In the year of grace 1806, this sensual, brutal, impious, superstitious, ignorant, and cunning race endowed Italy with a little mountaineer, known as Giacomo Antonelli.
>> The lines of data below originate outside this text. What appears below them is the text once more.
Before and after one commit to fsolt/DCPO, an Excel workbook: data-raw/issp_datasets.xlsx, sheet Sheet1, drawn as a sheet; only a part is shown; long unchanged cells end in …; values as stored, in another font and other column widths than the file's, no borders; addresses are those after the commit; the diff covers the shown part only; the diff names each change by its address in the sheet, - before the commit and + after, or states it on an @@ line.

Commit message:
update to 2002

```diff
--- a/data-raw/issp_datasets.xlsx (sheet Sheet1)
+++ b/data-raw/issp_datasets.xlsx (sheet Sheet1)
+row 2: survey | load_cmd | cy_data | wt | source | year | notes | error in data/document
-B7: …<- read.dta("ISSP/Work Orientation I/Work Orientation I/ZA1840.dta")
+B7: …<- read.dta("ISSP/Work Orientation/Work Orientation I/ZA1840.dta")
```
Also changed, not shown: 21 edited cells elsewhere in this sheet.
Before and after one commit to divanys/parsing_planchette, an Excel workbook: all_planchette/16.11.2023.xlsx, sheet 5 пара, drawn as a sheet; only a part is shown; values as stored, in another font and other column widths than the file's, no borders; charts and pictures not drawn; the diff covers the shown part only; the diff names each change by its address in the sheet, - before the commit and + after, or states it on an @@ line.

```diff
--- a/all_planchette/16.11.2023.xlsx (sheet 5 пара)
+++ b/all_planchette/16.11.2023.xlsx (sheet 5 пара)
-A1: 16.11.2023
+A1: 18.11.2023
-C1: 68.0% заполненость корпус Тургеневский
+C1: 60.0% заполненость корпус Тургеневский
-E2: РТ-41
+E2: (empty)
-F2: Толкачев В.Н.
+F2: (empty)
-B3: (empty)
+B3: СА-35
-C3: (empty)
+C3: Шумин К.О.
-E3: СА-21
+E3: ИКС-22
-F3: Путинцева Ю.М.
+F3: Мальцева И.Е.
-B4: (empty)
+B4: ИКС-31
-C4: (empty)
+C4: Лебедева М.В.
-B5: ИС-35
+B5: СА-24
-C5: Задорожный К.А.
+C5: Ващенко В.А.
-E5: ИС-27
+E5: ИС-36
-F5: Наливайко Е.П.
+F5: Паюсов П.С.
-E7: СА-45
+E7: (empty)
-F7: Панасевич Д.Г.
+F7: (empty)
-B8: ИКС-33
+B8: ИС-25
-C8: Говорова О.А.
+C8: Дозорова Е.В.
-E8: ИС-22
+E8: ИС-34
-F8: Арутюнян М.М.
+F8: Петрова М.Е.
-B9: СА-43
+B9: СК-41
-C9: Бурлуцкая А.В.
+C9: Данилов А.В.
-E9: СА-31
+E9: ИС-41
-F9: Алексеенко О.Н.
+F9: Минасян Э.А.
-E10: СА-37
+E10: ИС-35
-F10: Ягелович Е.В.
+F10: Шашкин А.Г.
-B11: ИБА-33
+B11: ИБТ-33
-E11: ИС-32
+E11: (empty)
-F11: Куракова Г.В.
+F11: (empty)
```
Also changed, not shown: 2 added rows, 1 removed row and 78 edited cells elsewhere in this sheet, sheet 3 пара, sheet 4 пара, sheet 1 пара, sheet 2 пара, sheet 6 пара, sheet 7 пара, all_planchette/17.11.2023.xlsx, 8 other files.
Hawks do not hatch doves. This is an axiom in natural history which has no need of demonstration. Had Giacomo Antonelli been gifted at his birth with the simple virtues of an Arcadian shepherd, his village would have instantly disowned him. But the influence of certain events modified his conduct, although they failed to modify his nature. His infancy and his childhood were subjected to two opposing influences. If he received his earliest lessons from successful brigandage, his next teachers were the gendarmerie. When he was hardly four years old, the discharge of a high moral lesson shook his ears: it was the French troops who were shooting brigands in the outskirts of Sonnino. After the return of Pius VII. he witnessed the decapitation of a few neighbouring relatives who had often dandled him on their knees. Under Leo XII. it was still worse. Those wholesome correctives, the wooden horse and the supple-jack, were permanently established in the village square. About once a fortnight the authorities rased the house of some brigand, after sending his family to the galleys, and paying a reward to the informer who had denounced him. St. Peter’s Gate, which adjoins the house of the Antonellis, was ornamented with a garland of human heads, which eloquent relics grinned dogmatically enough in their iron cages. If the stage be a school of life, surely such a stage as this is a rare teacher. Young Giacomo was enabled to reflect upon the inconveniences of brigandage, even before he had tasted its sweets. About him some men of progress had already engaged in industrial pursuits of a less hazardous nature than robbery. His own father, who, it was whispered, had in him the stuff of a Grasparone or a Passatore, instead of exposing himself upon the highways, took to keeping bullocks, he then became an Intendant, and subsequently was made a Municipal Receiver; by which occupations he acquired more money at considerably less risk.
The young Antonelli hesitated for some time as to the choice of a calling. His natural vocation was that of the inhabitants of Sonnino in general, to live in plenty, to enjoy every sort of pleasure, to make himself at home everywhere, to be dependent upon nobody, to rule others, and to frighten them, if necessary, but, above all, to violate the laws with impunity. With the view of attaining so lofty an end without exposing his life, for which he ever had a most particular regard, he entered the great seminary of Rome.
In our land of scepticism, a young man enters the seminary with the hope of being ordained a priest: Antonelli entered it with the opposite intention. But in the capital of the Catholic Church, young Levites of ordinary intelligence become magistrates, prefects, councillors of state, and ministers, while the “dry fruit is thought good enough for making priests.”